Why should brands step up and support garment workers?

Global supply chains are designed to limit brands’ obligations to the factories where their clothes are made. Huge power imbalances mean that brands have the freedom and leverage to push costs down the chain onto their suppliers. 

As brands only pay up to three months after delivery of goods, they can cancel orders and even decline to pay for finished orders, even though factory owners have already paid for fabric and labour. In supply chains where brands call the shots, costs and risks are pushed further down the chain onto suppliers and the workers themselves. 

Most factory owners operate on narrow profit margins and lack sufficient cash reserves and access to credit to pay their workers during inactivity and survive the kind of economic shock that we are seeing from COVID-19. 

Brands have wilfully sought out production in low-wage countries with poor social security systems. Over many decades, this system has allowed brands to make huge profits, whilst garment workers are exploited.

The same system which has built huge profits for CEOs, has left garment workers living in poverty.  Workers have been unable to accumulate savings in order to sustain the current economic shock. This is why we are calling on brands to step up and protect the workers who have made them rich.

Coronavirus has exposed the deep injustices and inequalities in the garment industry, now is the time for change!

Can you support us?

The most devastating impacts of coronavirus, and subsequent economic crisis are being felt by global supply chain workers, including garment workers. We are fighting harder than ever to secure justice for workers who are at risk of being dismissed or forced to work in unsafe factories. In many ways, our work has completely shifted and our resources are being stretched. 

We need to continue to support garment workers through this pandemic but need funds to deliver it. We know that now is a tough time for many, and if that is you, we understand. But if you can donate, now is the time. We need you now more than ever.

 

Do you need our support?

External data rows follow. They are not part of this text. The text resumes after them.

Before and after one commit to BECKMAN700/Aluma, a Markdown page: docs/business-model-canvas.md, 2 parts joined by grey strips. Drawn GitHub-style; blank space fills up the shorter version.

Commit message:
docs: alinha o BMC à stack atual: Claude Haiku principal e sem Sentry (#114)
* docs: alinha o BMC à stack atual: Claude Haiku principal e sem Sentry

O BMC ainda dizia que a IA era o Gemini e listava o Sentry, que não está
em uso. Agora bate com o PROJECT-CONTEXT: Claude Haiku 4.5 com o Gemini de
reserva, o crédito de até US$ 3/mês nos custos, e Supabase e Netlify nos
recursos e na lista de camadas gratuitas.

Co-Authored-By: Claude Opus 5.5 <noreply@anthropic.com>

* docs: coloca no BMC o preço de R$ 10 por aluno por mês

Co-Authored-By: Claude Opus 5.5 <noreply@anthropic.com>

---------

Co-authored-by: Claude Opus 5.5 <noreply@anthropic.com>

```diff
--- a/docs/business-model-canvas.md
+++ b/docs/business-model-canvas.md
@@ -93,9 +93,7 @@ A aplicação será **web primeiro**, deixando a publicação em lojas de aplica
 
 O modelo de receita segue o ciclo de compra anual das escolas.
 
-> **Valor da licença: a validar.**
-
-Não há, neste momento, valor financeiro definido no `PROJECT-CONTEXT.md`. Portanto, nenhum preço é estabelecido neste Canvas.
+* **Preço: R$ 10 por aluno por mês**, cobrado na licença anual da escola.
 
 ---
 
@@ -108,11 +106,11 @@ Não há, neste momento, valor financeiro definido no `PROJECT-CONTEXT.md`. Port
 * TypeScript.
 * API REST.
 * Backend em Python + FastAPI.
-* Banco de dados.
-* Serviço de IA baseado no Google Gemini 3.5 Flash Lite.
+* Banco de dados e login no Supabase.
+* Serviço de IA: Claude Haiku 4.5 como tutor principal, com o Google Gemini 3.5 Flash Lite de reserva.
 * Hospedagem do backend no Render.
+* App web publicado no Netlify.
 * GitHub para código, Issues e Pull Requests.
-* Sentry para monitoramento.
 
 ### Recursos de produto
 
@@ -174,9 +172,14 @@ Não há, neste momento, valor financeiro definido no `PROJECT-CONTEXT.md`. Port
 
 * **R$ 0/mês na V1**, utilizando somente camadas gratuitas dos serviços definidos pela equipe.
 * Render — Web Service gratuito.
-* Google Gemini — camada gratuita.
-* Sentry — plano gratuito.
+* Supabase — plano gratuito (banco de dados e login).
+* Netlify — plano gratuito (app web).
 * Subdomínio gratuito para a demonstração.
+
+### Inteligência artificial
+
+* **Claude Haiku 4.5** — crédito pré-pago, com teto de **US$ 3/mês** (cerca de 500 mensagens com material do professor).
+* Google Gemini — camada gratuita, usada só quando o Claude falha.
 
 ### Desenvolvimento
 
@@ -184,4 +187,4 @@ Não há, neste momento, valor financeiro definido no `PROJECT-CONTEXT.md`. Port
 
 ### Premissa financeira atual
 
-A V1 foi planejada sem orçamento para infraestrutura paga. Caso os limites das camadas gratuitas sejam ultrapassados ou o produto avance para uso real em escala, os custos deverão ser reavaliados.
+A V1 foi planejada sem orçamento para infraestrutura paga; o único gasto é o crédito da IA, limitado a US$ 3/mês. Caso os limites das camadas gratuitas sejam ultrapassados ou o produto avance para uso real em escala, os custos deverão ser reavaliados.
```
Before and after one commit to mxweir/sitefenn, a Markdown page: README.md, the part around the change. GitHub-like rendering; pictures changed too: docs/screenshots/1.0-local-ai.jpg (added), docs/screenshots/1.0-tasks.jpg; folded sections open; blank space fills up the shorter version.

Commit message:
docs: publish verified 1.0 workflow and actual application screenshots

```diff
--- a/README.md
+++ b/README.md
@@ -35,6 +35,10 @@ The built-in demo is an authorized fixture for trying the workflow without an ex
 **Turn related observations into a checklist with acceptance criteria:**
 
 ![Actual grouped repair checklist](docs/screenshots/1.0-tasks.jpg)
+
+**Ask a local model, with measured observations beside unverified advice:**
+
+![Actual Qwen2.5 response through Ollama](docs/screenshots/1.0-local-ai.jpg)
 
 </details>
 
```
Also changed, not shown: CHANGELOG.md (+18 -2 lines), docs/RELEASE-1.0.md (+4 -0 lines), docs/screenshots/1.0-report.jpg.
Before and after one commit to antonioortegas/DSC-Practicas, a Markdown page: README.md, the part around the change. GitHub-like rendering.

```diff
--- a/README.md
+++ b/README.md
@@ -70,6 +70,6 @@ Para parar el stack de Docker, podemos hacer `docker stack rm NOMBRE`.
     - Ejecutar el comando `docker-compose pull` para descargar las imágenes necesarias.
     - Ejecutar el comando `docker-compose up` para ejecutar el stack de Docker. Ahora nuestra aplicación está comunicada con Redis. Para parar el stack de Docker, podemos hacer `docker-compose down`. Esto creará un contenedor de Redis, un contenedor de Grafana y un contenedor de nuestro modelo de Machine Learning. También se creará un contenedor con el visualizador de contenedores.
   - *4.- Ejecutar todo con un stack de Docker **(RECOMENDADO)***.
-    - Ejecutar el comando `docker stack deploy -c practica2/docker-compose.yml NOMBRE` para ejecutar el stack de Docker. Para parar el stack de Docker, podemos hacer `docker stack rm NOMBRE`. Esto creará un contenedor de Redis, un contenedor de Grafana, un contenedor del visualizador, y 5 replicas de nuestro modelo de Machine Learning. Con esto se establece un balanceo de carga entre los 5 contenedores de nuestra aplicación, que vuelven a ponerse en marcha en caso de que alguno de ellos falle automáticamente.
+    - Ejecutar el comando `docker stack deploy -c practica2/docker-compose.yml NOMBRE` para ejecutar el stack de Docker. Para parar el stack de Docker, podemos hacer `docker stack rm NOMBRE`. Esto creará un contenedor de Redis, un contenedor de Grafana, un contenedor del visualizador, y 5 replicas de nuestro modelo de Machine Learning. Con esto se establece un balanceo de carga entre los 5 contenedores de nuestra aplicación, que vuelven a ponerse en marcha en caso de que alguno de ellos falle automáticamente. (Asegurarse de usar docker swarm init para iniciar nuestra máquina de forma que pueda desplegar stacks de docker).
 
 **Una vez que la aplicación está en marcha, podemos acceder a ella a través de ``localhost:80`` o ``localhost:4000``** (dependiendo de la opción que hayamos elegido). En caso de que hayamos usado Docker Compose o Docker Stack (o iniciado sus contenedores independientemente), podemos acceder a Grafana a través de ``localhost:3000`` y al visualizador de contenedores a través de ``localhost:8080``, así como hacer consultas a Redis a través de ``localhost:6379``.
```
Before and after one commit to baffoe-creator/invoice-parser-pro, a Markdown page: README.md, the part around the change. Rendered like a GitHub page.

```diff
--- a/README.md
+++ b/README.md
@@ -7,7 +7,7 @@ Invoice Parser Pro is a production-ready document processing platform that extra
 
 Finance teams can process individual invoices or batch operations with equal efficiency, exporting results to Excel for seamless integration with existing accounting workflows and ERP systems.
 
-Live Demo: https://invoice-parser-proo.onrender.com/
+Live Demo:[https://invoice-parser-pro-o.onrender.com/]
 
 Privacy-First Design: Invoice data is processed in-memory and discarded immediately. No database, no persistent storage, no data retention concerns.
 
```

If you are a textile worker and need our support, please contact us on info@labourbehindthelabel.org